“Tree Mountain itself can never be owned or sold, nor can the trees be moved from the forest. The trees are made by nature, the mathematical positioning created by the human intellect to form a true alliance of man and nature.” (12)
Nothing is happening, yet everything is happening. Nature is always “live”.
The way I perceive it now, Woods.Live. is a form of ecological rebellion, an environmental punk piece that will travel like a band around Europe, expanding its message. And since it is a child of the internet age, it will have its own Youtube and Instagram channel, ever testing more ways to get the nature in front of our face.
Woods.Live. will be on tour in May, June, and July.
Belgrade, Serbia - end of May 2019; Bristol, United Kingdom - early June 2019; Edinburgh, United Kingdom - June 2019; London, United Kingdom - mid-June 2019; Novi Sad, Serbia - early July 2019; Istria, Croatia - mid-July 2019
I guess we can now have our latte or we can save the Earth.
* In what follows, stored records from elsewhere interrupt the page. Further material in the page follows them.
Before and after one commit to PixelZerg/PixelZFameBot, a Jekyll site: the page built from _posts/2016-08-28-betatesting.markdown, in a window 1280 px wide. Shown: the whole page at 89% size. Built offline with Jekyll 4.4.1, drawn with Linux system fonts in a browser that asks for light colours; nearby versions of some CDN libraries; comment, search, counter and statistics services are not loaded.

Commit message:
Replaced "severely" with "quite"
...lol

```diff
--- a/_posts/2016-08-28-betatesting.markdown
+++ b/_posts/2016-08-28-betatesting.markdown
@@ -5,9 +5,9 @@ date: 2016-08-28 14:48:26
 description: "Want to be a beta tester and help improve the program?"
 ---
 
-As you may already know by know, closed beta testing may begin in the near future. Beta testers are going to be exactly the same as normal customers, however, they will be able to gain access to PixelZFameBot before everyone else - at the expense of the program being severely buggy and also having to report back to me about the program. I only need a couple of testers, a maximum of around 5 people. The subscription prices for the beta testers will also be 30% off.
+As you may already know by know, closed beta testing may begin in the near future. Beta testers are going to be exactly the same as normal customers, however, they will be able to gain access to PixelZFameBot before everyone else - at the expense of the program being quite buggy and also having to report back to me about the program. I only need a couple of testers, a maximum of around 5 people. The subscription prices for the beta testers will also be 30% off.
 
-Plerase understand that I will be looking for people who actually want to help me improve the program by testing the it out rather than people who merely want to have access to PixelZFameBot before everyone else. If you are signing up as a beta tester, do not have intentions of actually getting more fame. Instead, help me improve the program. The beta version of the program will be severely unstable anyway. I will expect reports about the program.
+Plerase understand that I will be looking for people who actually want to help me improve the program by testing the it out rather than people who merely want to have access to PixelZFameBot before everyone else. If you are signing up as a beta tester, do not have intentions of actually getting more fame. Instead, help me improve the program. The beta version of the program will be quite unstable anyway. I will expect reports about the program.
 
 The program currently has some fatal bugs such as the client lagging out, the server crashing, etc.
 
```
Woods.Live. - the process
Woods.Live started as the concept for a bigger piece that would be static for a longer period of time. This may happen in the future, but the smaller, more grassroots and punk approach were adopted given the environmental crisis situation we are in.The first Woods.Live. source was the video of the woods from Fruška gora, a mountain in Serbia. It was projected in London, on various urban places. The reactions of the passers-by spanned from interest to conversation, silent observation and sometimes even surprise and fear since the woods were coming to them or “being on them” or in the “air” they needed to pass through.
1. Spotify and BBC Studios, Stay Free, The Story of The Clash, podcast [online] Available https://open.spotify.com/show/51evn6HmX9KhCwJA2MAuYx, [Accessed May 5th, 2019].
2. Braidotti, R, (2013), The Posthuman, Cambridge: Polity, UK.
3. Cook, D.(2011), Adorno on Nature, Acumen Publishing Limited, Durham.
5. Ito, J. (2018), Resisting Reduction: A manifesto. Designing Our Complex Future With the Machines,[online] Available from https://jods.mitpress.mit.edu/pub/resisting-reduction, [Accessed May 10th, 2019].
6.Miles, M. (2014), Eco-Aesthetic. Art, Literature and Architecture in a Period of Climate Change, Bloomsbury Academic, London.
7. Debord, G. (1967), Society of the Spectacle, [online] Available from theanarchistlibrary.org, [Accessed February 20th, 2018].
10. Edge (2011) Composers as Gardeners. [online] Available from https://www.edge.org/conversation/brian_eno-composers-as-gardeners [Accessed November 14th, 2018].
11. Birnbaum, D, Kuo, M. editors, (2018), More Than Real – Art in the Digital Age, Koenig Books, London
12. Agnes Denes website, [online] Available from http://www.agnesdenesstudio.com/works5.html [Accessed May 10th, 2019].